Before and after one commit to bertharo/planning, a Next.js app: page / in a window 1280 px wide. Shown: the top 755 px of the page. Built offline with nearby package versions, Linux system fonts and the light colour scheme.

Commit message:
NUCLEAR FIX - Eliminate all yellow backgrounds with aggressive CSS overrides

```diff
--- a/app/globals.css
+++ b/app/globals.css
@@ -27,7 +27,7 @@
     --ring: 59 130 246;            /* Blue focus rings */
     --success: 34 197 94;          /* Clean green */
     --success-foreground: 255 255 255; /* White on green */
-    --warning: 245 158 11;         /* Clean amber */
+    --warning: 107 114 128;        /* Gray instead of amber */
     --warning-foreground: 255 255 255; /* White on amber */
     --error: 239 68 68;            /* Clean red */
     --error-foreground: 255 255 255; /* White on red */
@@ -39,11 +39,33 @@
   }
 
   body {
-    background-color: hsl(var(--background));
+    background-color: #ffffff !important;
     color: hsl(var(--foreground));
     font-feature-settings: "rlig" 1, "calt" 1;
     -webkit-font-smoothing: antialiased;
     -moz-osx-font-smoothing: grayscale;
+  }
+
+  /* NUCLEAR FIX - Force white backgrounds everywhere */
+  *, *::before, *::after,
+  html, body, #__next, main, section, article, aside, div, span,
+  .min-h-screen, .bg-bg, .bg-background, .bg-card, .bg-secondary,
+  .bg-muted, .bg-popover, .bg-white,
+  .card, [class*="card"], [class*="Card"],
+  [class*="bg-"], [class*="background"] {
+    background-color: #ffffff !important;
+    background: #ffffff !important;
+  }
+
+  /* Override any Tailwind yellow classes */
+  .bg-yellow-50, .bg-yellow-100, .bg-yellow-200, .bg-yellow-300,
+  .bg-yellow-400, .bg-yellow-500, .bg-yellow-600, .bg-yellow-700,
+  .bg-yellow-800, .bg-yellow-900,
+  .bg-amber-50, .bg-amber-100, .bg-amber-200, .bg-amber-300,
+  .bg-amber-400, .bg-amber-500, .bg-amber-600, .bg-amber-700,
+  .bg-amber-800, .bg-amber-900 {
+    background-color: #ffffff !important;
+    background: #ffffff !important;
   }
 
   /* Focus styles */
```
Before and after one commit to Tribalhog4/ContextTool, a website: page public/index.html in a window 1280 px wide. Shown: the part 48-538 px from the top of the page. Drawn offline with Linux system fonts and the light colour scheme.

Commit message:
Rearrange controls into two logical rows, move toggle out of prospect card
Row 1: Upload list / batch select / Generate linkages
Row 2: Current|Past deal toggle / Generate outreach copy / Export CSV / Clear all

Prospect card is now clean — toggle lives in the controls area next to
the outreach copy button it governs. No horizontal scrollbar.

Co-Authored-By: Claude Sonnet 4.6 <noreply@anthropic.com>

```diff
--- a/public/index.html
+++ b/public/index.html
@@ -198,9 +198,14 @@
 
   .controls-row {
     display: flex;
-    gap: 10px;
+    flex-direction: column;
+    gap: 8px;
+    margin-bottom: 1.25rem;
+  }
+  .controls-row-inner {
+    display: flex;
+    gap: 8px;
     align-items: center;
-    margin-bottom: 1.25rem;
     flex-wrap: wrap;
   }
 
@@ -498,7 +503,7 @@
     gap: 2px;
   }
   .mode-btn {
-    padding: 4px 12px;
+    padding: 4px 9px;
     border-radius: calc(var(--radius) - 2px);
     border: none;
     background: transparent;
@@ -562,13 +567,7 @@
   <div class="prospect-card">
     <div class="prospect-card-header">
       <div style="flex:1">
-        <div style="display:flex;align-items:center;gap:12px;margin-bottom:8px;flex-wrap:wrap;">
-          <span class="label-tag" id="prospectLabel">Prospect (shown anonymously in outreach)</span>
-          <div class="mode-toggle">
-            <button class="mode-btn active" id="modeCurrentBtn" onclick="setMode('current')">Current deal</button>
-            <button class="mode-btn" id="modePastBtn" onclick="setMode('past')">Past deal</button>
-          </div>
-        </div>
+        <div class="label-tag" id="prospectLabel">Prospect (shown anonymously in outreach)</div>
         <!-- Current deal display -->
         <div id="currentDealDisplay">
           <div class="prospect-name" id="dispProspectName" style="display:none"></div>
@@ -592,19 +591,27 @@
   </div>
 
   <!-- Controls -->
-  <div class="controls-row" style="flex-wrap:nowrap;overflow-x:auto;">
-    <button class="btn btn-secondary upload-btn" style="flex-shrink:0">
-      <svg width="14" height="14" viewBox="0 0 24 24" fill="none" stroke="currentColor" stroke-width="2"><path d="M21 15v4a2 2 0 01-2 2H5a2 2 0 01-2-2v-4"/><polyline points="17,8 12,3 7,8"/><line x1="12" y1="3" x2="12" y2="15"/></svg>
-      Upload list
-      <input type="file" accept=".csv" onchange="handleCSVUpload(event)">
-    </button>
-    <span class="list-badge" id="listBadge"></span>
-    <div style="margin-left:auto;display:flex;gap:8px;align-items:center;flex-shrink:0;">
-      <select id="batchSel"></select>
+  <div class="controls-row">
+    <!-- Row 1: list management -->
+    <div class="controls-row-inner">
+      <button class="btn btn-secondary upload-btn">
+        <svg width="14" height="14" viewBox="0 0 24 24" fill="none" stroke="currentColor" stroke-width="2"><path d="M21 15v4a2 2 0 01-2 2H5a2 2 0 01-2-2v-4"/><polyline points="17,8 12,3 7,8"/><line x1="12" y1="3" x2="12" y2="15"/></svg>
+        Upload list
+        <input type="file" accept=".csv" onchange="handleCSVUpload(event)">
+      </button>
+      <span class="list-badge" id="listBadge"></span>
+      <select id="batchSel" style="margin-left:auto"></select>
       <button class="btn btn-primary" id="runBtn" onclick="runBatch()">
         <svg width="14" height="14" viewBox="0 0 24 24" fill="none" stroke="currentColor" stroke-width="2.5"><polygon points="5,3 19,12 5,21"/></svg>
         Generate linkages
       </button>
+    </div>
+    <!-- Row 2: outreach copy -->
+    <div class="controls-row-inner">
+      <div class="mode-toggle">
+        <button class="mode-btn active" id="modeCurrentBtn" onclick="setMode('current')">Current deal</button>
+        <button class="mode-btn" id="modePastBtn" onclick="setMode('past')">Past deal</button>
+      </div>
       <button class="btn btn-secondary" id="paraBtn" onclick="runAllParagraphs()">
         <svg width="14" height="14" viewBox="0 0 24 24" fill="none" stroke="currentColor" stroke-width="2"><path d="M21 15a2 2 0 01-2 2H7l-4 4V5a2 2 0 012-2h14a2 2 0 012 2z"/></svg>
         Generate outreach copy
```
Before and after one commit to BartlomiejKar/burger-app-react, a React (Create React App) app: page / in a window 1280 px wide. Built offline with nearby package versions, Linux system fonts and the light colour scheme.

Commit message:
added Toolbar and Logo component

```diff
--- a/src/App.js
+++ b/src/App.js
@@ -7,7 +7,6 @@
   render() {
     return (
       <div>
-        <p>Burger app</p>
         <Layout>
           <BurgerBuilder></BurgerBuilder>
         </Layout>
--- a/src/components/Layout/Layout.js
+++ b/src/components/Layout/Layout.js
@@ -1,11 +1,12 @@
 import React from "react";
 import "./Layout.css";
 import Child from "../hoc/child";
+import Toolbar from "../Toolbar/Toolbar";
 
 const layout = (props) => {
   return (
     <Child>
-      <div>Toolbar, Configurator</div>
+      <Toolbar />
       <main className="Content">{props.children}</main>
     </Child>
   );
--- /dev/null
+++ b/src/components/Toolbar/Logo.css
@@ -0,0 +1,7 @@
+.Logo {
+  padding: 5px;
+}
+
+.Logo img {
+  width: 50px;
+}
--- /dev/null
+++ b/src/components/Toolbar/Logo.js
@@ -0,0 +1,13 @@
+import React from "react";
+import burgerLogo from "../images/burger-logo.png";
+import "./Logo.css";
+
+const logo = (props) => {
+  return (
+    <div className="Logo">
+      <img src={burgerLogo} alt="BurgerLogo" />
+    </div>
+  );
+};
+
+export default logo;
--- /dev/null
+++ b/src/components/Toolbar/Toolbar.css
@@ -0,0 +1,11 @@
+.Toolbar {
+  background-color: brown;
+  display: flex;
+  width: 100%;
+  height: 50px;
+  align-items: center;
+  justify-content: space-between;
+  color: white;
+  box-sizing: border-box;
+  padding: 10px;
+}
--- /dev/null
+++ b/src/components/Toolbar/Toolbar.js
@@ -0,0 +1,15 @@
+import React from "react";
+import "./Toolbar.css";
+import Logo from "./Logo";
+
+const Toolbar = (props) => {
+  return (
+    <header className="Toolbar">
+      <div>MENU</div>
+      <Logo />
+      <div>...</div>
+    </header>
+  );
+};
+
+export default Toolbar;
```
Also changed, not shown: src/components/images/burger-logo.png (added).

++++++

Problem details> Where the word "flex" is present in a line of the listing, copy that line.

Written answer>
     display: flex;
+    flex-direction: column;
+    display: flex;
     flex-wrap: wrap;
       <div style="flex:1">
-        <div style="display:flex;align-items:center;gap:12px;margin-bottom:8px;flex-wrap:wrap;">
-  <div class="controls-row" style="flex-wrap:nowrap;overflow-x:auto;">
-    <button class="btn btn-secondary upload-btn" style="flex-shrink:0">
-    <div style="margin-left:auto;display:flex;gap:8px;align-items:center;flex-shrink:0;">
+  display: flex;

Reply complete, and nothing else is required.